This gizzard shad is not to be confused with the thread in shad; a characteristic that differentiates them is based on how much the upper jaw extends from the lower jaw for the gizzard shad.
Gizzard shads are most prevalent in large rivers and reservoirs, especially in Texas’s main streams and reservoirs. They are often seen in large schools.
Native to eastern North America, the gizzard shad’s range stretches into North Dakota on the west. It includes the Saint Lawrence River and the Great Lakes (excluding Lake Superior) in the north.
One can find the gizzard shad in Alaska and far south in eastern Mexico.
American Yellow Perch
Scientific Name: Perca flavescens
One of the most undersized members of the Percidae family of perches is the American Yellow Perch.

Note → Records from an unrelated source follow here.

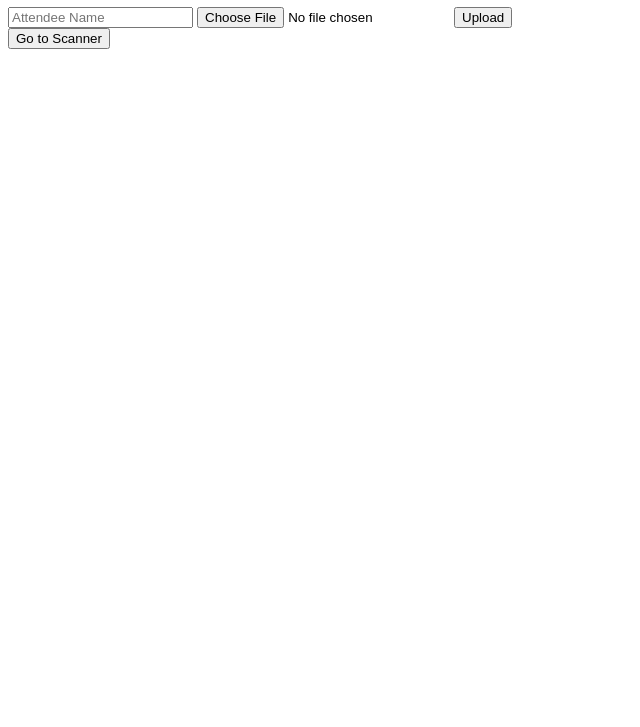
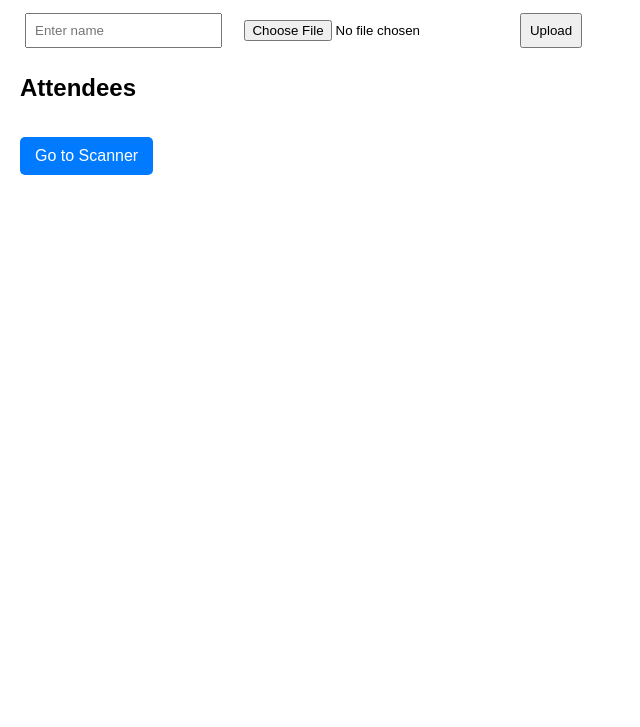
Before and after one commit to waseshaia-01/CheMel_Amarilla, a plain HTML site: page dashboard.html in a window 1280 px wide. Shown: the part 73-800 px from the top of the page, without its empty margins (0-640 px from the left). Drawn offline with nearby package versions, Linux system fonts and the light colour scheme; no server answers.

Commit message:
Update dashboard.html

```diff
--- a/dashboard.html
+++ b/dashboard.html
@@ -1,23 +1,33 @@
 <!DOCTYPE html>
 <html lang="en">
 <head>
-  <meta charset="UTF-8">
-  <meta name="viewport" content="width=device-width, initial-scale=1.0">
-  <title>Dashboard - Upload Attendees</title>
-  <script src="https://unpkg.com/@supabase/supabase-js"></script>
+  <meta charset="UTF-8"/>
+  <meta name="viewport" content="width=device-width, initial-scale=1.0"/>
+  <title>Dashboard</title>
+  <script src="https://cdn.jsdelivr.net/npm/@supabase/supabase-js"></script>
+  <style>
+    body { font-family: Arial, sans-serif; margin: 20px; }
+    form { margin-bottom: 20px; }
+    input, button { margin: 5px; padding: 8px; }
+    img { margin: 10px; border: 2px solid #ccc; border-radius: 5px; }
+    a { display: inline-block; margin-top: 15px; padding: 10px 15px; background: #007bff; color: white; border-radius: 5px; text-decoration: none; }
+    a:hover { background: #0056b3; }
+  </style>
 </head>
 <body>
   <h1>Attendee Dashboard</h1>
+
   <form id="uploadForm">
-    <input type="text" id="name" placeholder="Attendee Name" required>
-    <input type="file" id="fileInput" accept="image/*" required>
+    <input type="text" id="name" placeholder="Enter name" required />
+    <input type="file" id="fileInput" accept="image/*" required />
     <button type="submit">Upload</button>
   </form>
 
+  <h2>Attendees</h2>
   <div id="attendeesList"></div>
 
-  <button onclick="window.location.href='index.html'">Go to Scanner</button>
+  <a href="index.html">Go to Scanner</a>
 
-  <script src="js/dashboard.js"></script>
+  <script defer src="js/dashboard.js"></script>
 </body>
 </html>
```
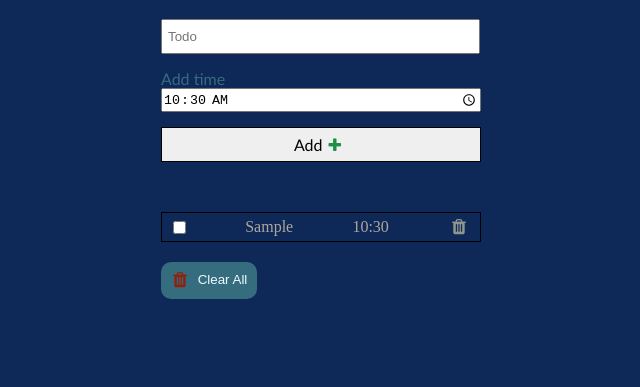
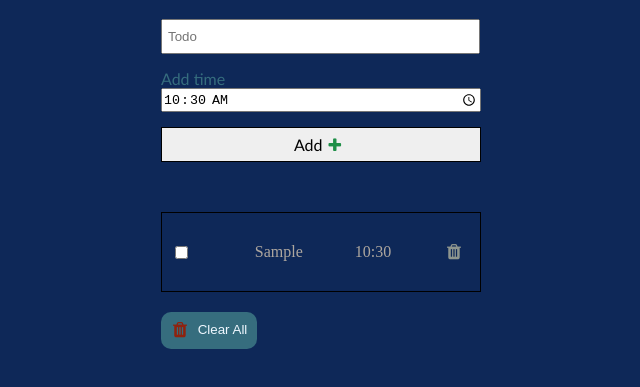
Before and after one commit to MeeksWeb/Todo-list, a plain HTML site: page index.html in a window 1280 px wide. Both pictures are taken after typing "Sample", "10:30" into the empty fields and a click on the button "Add". Shown: the part 129-516 px from the top of the page, without its empty margins (319-959 px from the left). Drawn offline with Linux system fonts and the light colour scheme.

Commit message:
second commit

```diff
--- a/index.css
+++ b/index.css
@@ -61,18 +61,21 @@ ul {
 
 .items {
     display: flex;
+    position: relative;
     justify-content: space-between;
     width: 320px;
-    height: 30px;
+    overflow-y: auto;
+    height: 80px;
     border: 1px solid black;
     align-items: center;
     margin-top: 10px;
-    padding-left: 3px;
+    padding: 5px;
     color: rgb(174, 167, 159);
 
 }
 .items .check {
     margin-left: 8px;
+    margin-right: 15px;
     accent-color: green;
 }
 .checked {
```
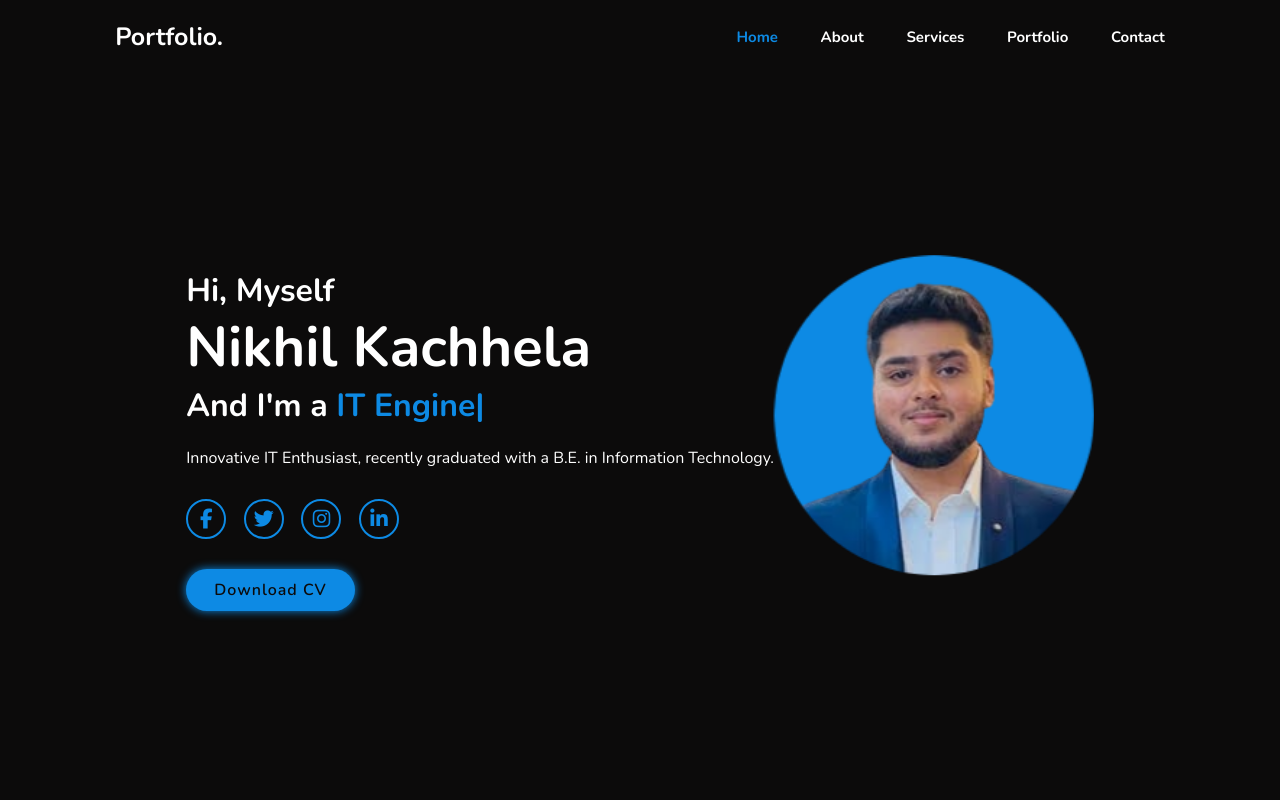
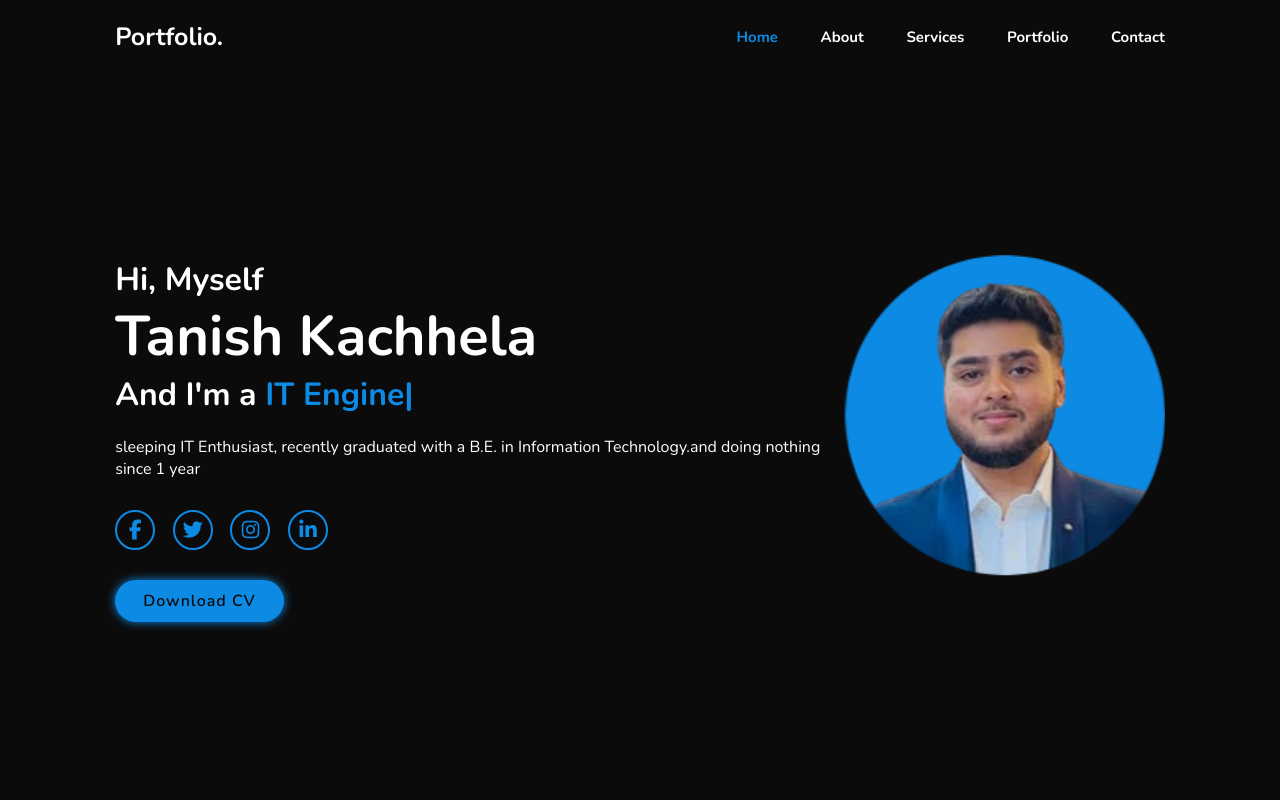
Before and after one commit to Tanishkachhela/PersonalPortifolio, a plain HTML site: page index.html in a window 1280 px wide. Shown: the top 800 px of the page. Drawn offline with nearby package versions, Linux system fonts and the light colour scheme.

Commit message:
Update index.html

```diff
--- a/index.html
+++ b/index.html
@@ -32,9 +32,9 @@
         <section class="home" id="home">
             <div class="home-content">
                 <h3>Hi, Myself</h3>
-                <h1>Nikhil Kachhela</h1>
+                <h1>Tanish Kachhela</h1>
                 <h3>And I'm a <span class="multiple-text"></span></h3>
-                <p>Innovative IT Enthusiast, recently graduated with a B.E. in Information Technology.</p>
+                <p>sleeping IT Enthusiast, recently graduated with a B.E. in Information Technology.and doing nothing since 1 year</p>
                 <div class="social-media">
                     <a href="https://m.facebook.com/tanish.kachhela.3/
                     "><i class="fa-brands fa-facebook-f"></i></a>
```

They inhabit rivers, lakes, ponds, and creek pools, favoring the rivers that flow into the Atlantic and Arctic Oceans, the Great Lakes, the Mississippi River basin, the bulk of the northeastern United States, and some regions of Canada.
In the winter, perch frequently migrate to deeper waters.
Places to Watch Wildlife in North America
Are you gassed to visit the United States, Canada, Mexico, or any other North American country after reading about the continent’s fauna?
If so, below are some incredible destinations where you are sure to enjoy the extraordinary sights of untamed nature and wildlife.
- Cape Breton Highlands National Park, Canada
- Jasper National Park, Canada
- Northeast Greenland National Park, Greenland
- Sian Ka’an Biosphere Reserve, Yucatan Peninsula, Mexico
- Banco Chinchorro, Quintana Roo, Mexico
- Denali National Park, Alaska, United States
- Glacier National Park, Montana, United States
- Saguaro National Park, Arizona, United States
- Yellowstone National Park, United States
Frequently Asked Questions (FAQs)
What kind of wildlife does North America have?
North America houses many of the world’s most popular wildlife, including bears, cougars, deer, moose, bison, bald eagles, and raccoons.
What habitats in Africa support wildlife?
Forests, wetlands, prairies, deserts, deserts, scrublands, and woodlands in North America have the perfect climate and terrains to support specific wildlife.
What African country has the most wildlife?
One can find wildlife in most parts of Africa, but the United States has the continent’s largest wildlife population thanks to its diverse range of habitats.
What is North America’s deadliest Animal?
The brown beat is North America’s deadliest animal, according to a 2021 article on U.S.A Today. The brown bear (Ursus arctos) inhabits Canada’s British Columbia, Alberta, the Yukon and Northwest territories, and America’s Wyoming, Montana, Idaho, and Washington. Although these species are big, they are agile, fast, incredible climbers, and fantastic swimmers. Brown bears have bites generating up to 975 PSI.
North America, the world’s third-largest continent by area is blessed with a rich and diverse range of untamed nature, from scenic landscapes to exotic wildlife exclusive to the continent.
As the creatures continue to thrive in their various settings, we should take advantage of all avenues to support conservation efforts to ensure the continuity of these species.
References & Notes
- Cline S. (2018). A deer is struck every 8 minutes in NY — and it’s worse in the fall. Times Union.
- Western Rattlesnake. [pdf] Province of British Columbia Ministry of Environment, Lands, and Parks.
- Red wolves. National Geographic.
- Snakes. Internet Center for Wildlife Damage Management.